So, what are those things, my friend asks — joint ventures? Something else?
This is a great question. I, too, find Judge Winmill's assertion to be a little eliptical. Other business associations and practice organization forms may offend antitrust law, short of a merger, so the technical form of the integrated entity can't be the problem (see Penn-Olin). And it is always useful to argue that efficiencies that may be reaped short of a merger should be just that.
But I can't tell in the St. Luke's case whether Judge Winmill was more irked by bad economic analysis or the genuine failure of the combining parties to consider alternatives. The cool thing is that a fair amount of the trial record has been made public in the St. Luke's matter, making it possible to know more than outsiders usually know about what happened in the presentation of the case. I need to read more.
Isn't it likely, my friend asks, however the combined integrated entity is styled, that referral exclusivity, as a practical matter, might spill over into some kind of de facto referral practice even outside of the ACO population?

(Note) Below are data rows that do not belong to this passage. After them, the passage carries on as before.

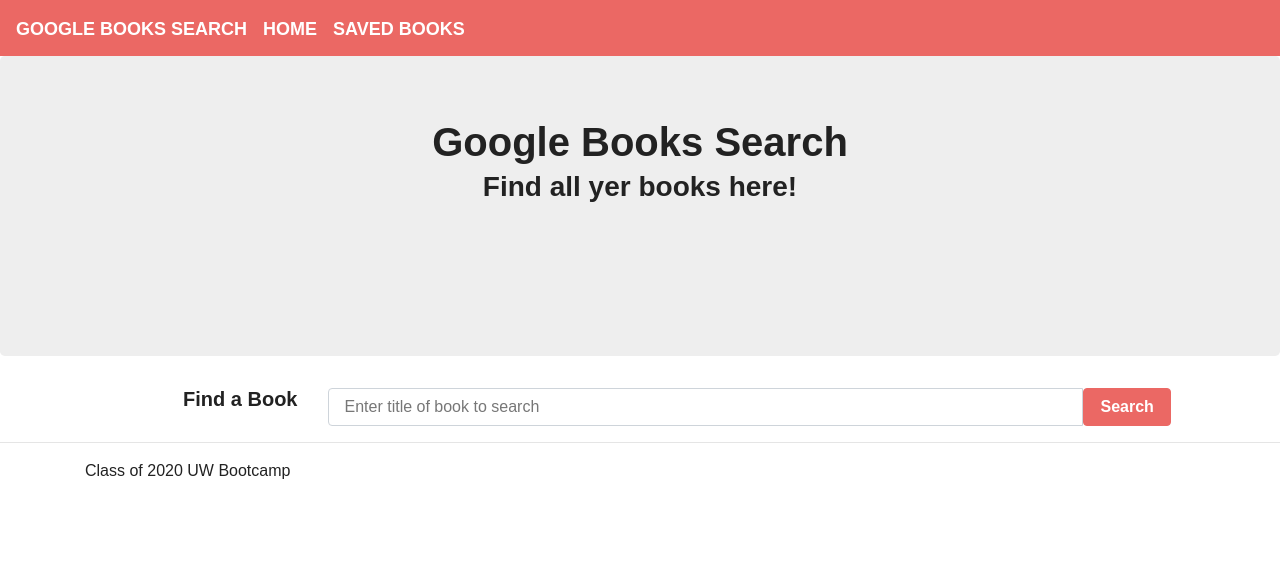
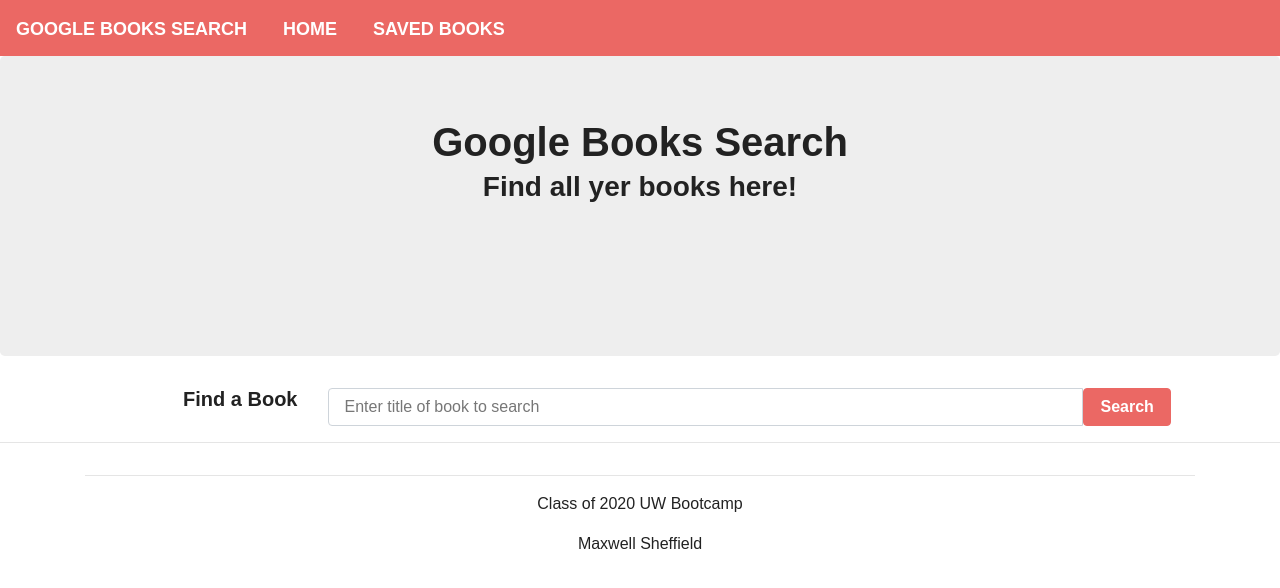
Before and after one commit to msheffield/GoogleBooksSearch, a React (Create React App) app in the folder client/: page / in a window 1280 px wide. Shown: the top 588 px of the page. Built offline with nearby package versions, Linux system fonts and the light colour scheme; a web font is replaced by a local one.

Commit message:
added footer and nav styling for spacing

```diff
--- a/client/src/components/Footer/index.js
+++ b/client/src/components/Footer/index.js
@@ -1,12 +1,14 @@
 import React, { Component } from "react";
-
+import "./style.css";
 
 class Footer extends Component {
 
     render() {
         return (
-            <div className="container">
+            <div className="footer container">
+                <hr></hr>
                 <p>Class of 2020 UW Bootcamp</p>
+                <p>Maxwell Sheffield</p>
             </div>
         );
     }
--- /dev/null
+++ b/client/src/components/Footer/style.css
@@ -0,0 +1,3 @@
+.footer {
+    text-align: center;
+}
--- a/client/src/components/Nav/index.js
+++ b/client/src/components/Nav/index.js
@@ -1,4 +1,5 @@
 import React from "react";
+import "./style.css";
 
 function Nav() {
     return (
--- /dev/null
+++ b/client/src/components/Nav/style.css
@@ -0,0 +1,4 @@
+.navbar-brand {
+    padding-right: 20px;
+    color: aqua;
+}
```
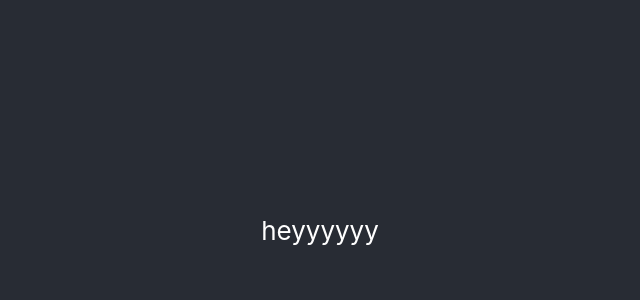
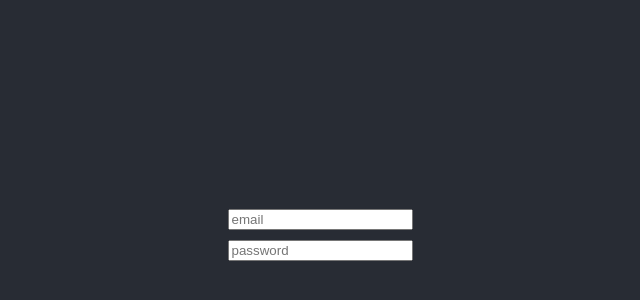
Before and after one commit to JunaedAbed/react-hooks-tutorial, a React (Create React App) app: page / in a window 1280 px wide. Shown: the part 170-470 px from the top of the page, without its empty margins (320-960 px from the left). Built offline with nearby package versions, Linux system fonts and the light colour scheme.

Commit message:
useState tut

```diff
--- a/src/App.js
+++ b/src/App.js
@@ -1,11 +1,21 @@
-import logo from './logo.svg';
+import React, {useState} from 'react';
 import './App.css';
+import { useForm } from './useForm';
 
 function App() {
+
+  const [values, handleChange] = useForm({email: '', password: ''});
+
+
   return (
     <div className="App">
       <header className="App-header">
-        <div>heyyyyyy</div>
+
+        <div>
+          <div><input name='email' placeholder='email' value={values.email} onChange={handleChange} /></div>
+          <div><input name='password' type='password' placeholder='password' value={values.password} onChange={handleChange} /></div>
+        </div>
+
       </header>
     </div>
   );
--- /dev/null
+++ b/src/useForm.js
@@ -0,0 +1,13 @@
+import {useState} from 'react';
+
+export const useForm = (initValues) => {
+    const [values, setValues] = useState(initValues);
+
+    return [values,
+        e => {
+            setValues({
+                ...values,
+                [e.target.name]: e.target.value
+            })
+    }];
+}
```
Also changed, not shown: 1 other file (tests, documents, lock files or other folders).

This is a great question. It is sharpened by the special antitrust rules for analyzing Medicare Shared Savings Program participating entities. Those same MSSP rules are in the administrative rulemaking process even as we speak. The proposed revised regulations seem somewhat merger wary (p.55) and very concerned about ACO independence (pp. 57-66), just like my friend.